Directions: Output the lines from the one containing "Also changed, not shown: parts of 4" through the last line of the material below, exactly; please do not include pictures.

Excerpted data:
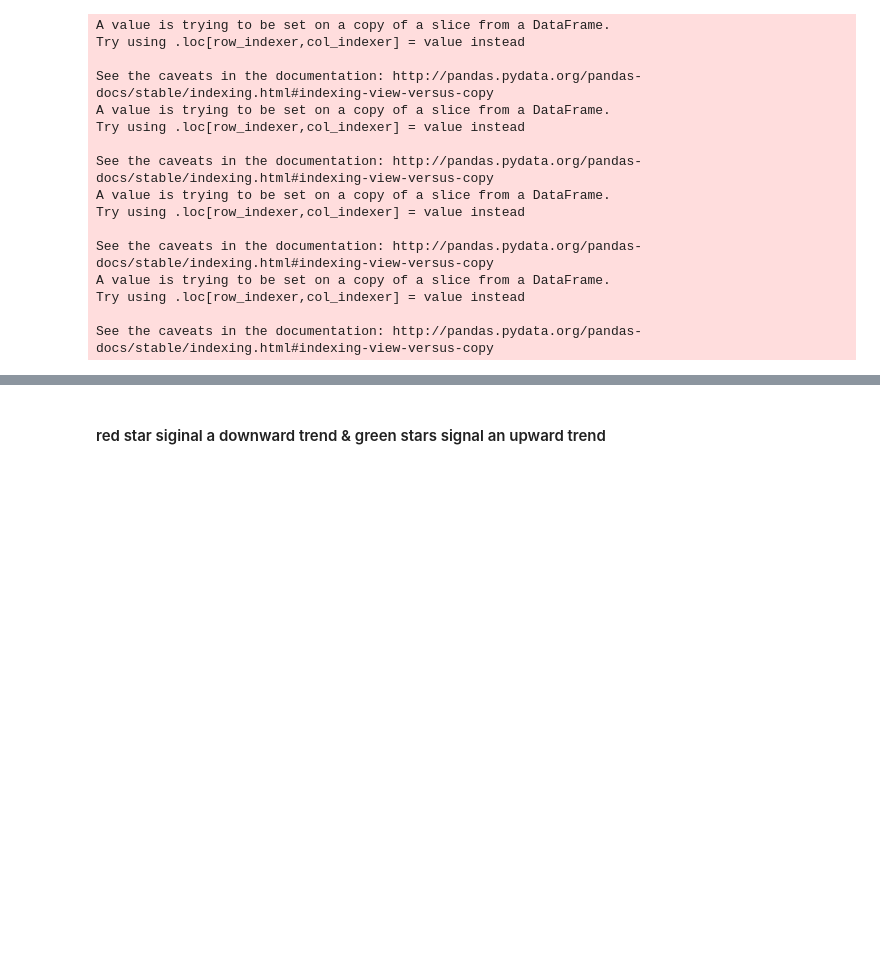
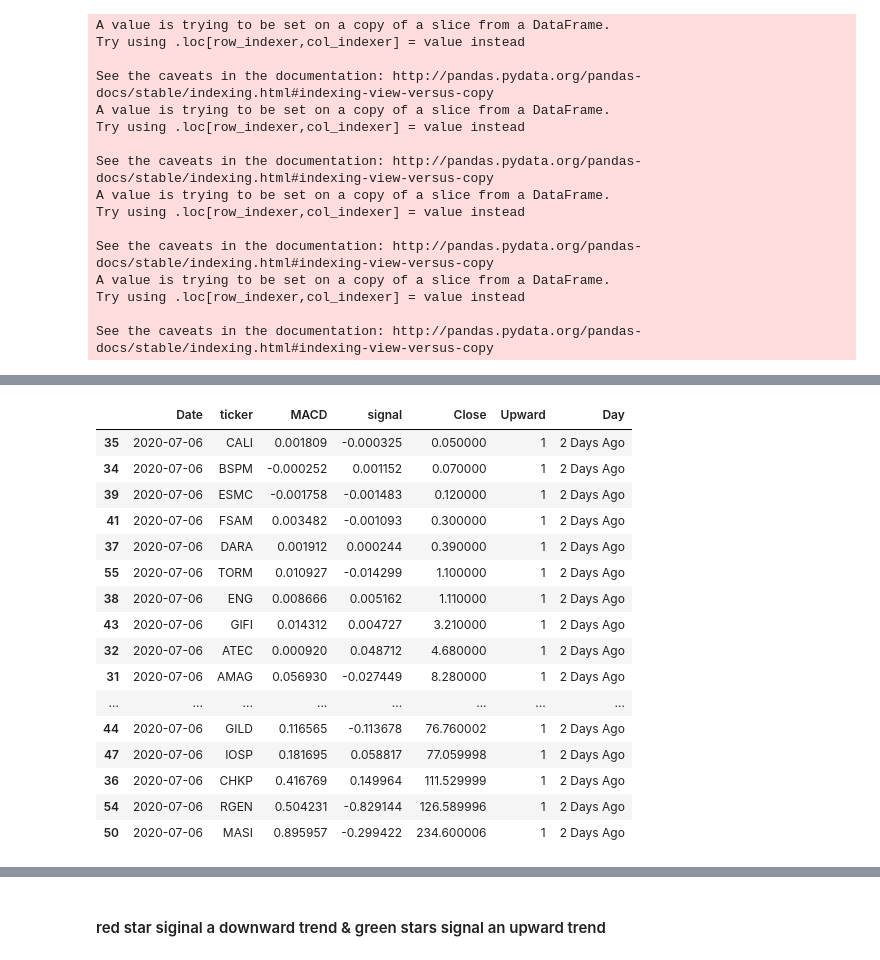
Before and after one commit to Mtaylert/Stock_Evaluation, a Jupyter notebook: StockEvaluations.ipynb, the cells around one changed output, grey strips where cells are left out. Saved outputs shown, nothing was run; the diff lists cells and outputs as text; code cells hidden in the pictures; blank space fills up the shorter version.

```diff
--- a/StockEvaluations.ipynb
+++ b/StockEvaluations.ipynb
@@ -357,3 +358,23 @@ TopShifts_up[TopShifts_up['Day']=='1 Days Ago'].sort_values('Close')
+# %%
+TopShifts_up[TopShifts_up['Day']=='2 Days Ago'].sort_values('Close')
+# %% [output]
+|  | Date | ticker | MACD | signal | Close | Upward | Day |
+| 35 | 2020-07-06 | CALI | 0.001809 | -0.000325 | 0.050000 | 1 | 2 Days Ago |
+| 34 | 2020-07-06 | BSPM | -0.000252 | 0.001152 | 0.070000 | 1 | 2 Days Ago |
+| 39 | 2020-07-06 | ESMC | -0.001758 | -0.001483 | 0.120000 | 1 | 2 Days Ago |
+| 41 | 2020-07-06 | FSAM | 0.003482 | -0.001093 | 0.300000 | 1 | 2 Days Ago |
+| 37 | 2020-07-06 | DARA | 0.001912 | 0.000244 | 0.390000 | 1 | 2 Days Ago |
+| 55 | 2020-07-06 | TORM | 0.010927 | -0.014299 | 1.100000 | 1 | 2 Days Ago |
+| 38 | 2020-07-06 | ENG | 0.008666 | 0.005162 | 1.110000 | 1 | 2 Days Ago |
+| 43 | 2020-07-06 | GIFI | 0.014312 | 0.004727 | 3.210000 | 1 | 2 Days Ago |
+| 32 | 2020-07-06 | ATEC | 0.000920 | 0.048712 | 4.680000 | 1 | 2 Days Ago |
+| 31 | 2020-07-06 | AMAG | 0.056930 | -0.027449 | 8.280000 | 1 | 2 Days Ago |
+| ... | ... | ... | ... | ... | ... | ... | ... |
+| 44 | 2020-07-06 | GILD | 0.116565 | -0.113678 | 76.760002 | 1 | 2 Days Ago |
+| 47 | 2020-07-06 | IOSP | 0.181695 | 0.058817 | 77.059998 | 1 | 2 Days Ago |
+| 36 | 2020-07-06 | CHKP | 0.416769 | 0.149964 | 111.529999 | 1 | 2 Days Ago |
+| 54 | 2020-07-06 | RGEN | 0.504231 | -0.829144 | 126.589996 | 1 | 2 Days Ago |
+| 50 | 2020-07-06 | MASI | 0.895957 | -0.299422 | 234.600006 | 1 | 2 Days Ago |
 # %%
 TopShifts_down.to_csv('/Users/sheenmccullough/Documents/StockEval/data/downward_trend_{}_.csv'.format(now),index=False)
 TopShifts_up.to_csv('/Users/sheenmccullough/Documents/StockEval/data/upward_trend_{}_.csv'.format(now),index=False)
```
Also changed, not shown: parts of 4 cells of this notebook, 2 other files.
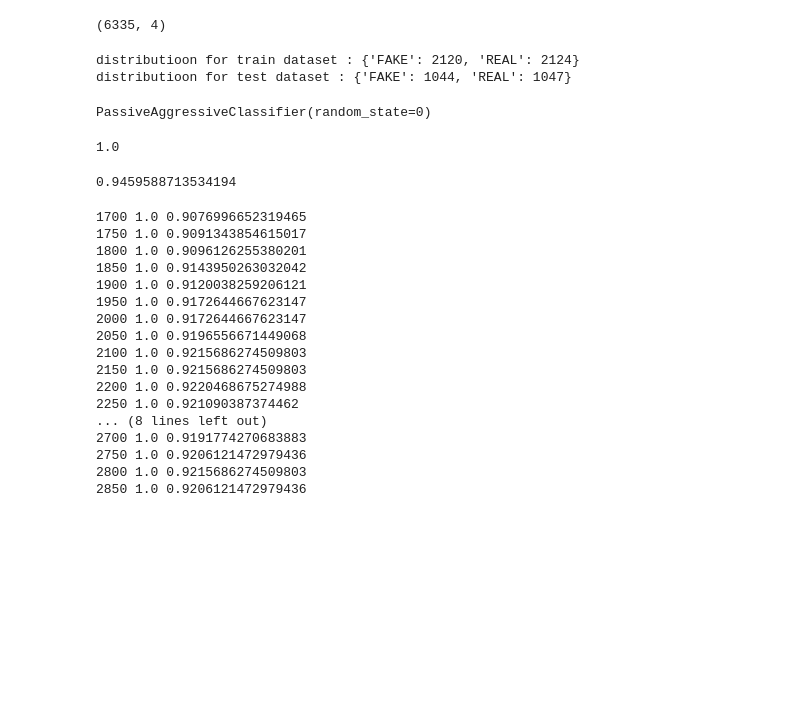
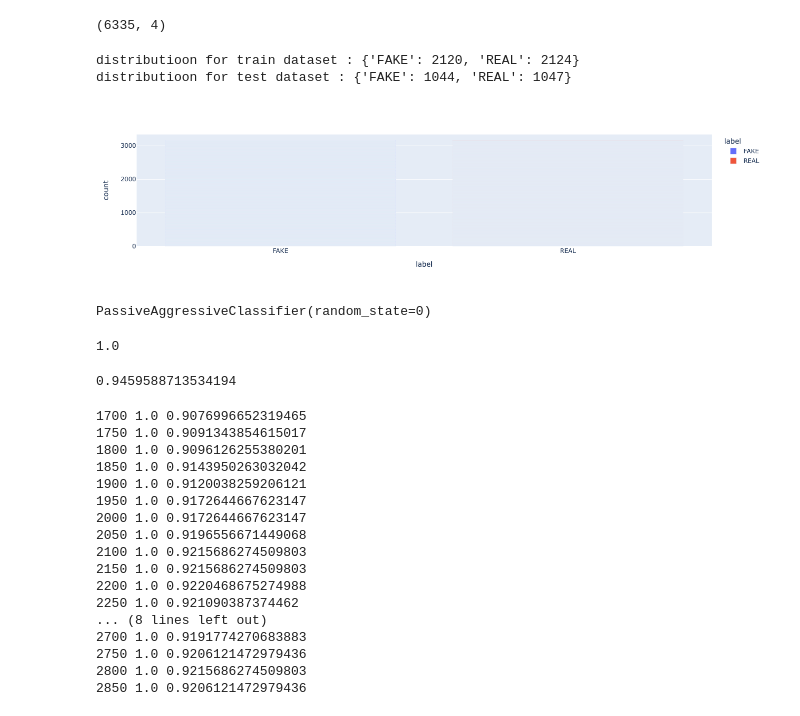
Before and after one commit to vyacheslav-ku/vkdanu, a Jupyter notebook: practical_task_1/fake_news.ipynb, the cells around one changed output. Saved outputs shown, nothing was run; the diff lists cells and outputs as text; code cells hidden in the pictures; blank space fills up the shorter version.

```diff
--- a/practical_task_1/fake_news.ipynb
+++ b/practical_task_1/fake_news.ipynb
@@ -40,6 +54,11 @@ print(f"distributioon for test dataset : {dict(zip(unique, counts))}")
 # %% [output]
 distributioon for train dataset : {'FAKE': 2120, 'REAL': 2124}
 distributioon for test dataset : {'FAKE': 1044, 'REAL': 1047}
+# %%
+fig = px.bar(df, x='label', color='label')
+fig.show()
+# %% [output]
+[figure, added]
 # %%
 vectorizer = TFIDFVectorizer()
 train_tfidf = vectorizer.fit_transform(X_train)
```
Also changed, not shown: parts of 17 cells of this notebook, 6 other files.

Solution to this problem:
Also changed, not shown: parts of 4 cells of this notebook, 2 other files.
Before and after one commit to vyacheslav-ku/vkdanu, a Jupyter notebook: practical_task_1/fake_news.ipynb, the cells around one changed output. Saved outputs shown, nothing was run; the diff lists cells and outputs as text; code cells hidden in the pictures; blank space fills up the shorter version.

```diff
--- a/practical_task_1/fake_news.ipynb
+++ b/practical_task_1/fake_news.ipynb
@@ -40,6 +54,11 @@ print(f"distributioon for test dataset : {dict(zip(unique, counts))}")
 # %% [output]
 distributioon for train dataset : {'FAKE': 2120, 'REAL': 2124}
 distributioon for test dataset : {'FAKE': 1044, 'REAL': 1047}
+# %%
+fig = px.bar(df, x='label', color='label')
+fig.show()
+# %% [output]
+[figure, added]
 # %%
 vectorizer = TFIDFVectorizer()
 train_tfidf = vectorizer.fit_transform(X_train)
```
Also changed, not shown: parts of 17 cells of this notebook, 6 other files.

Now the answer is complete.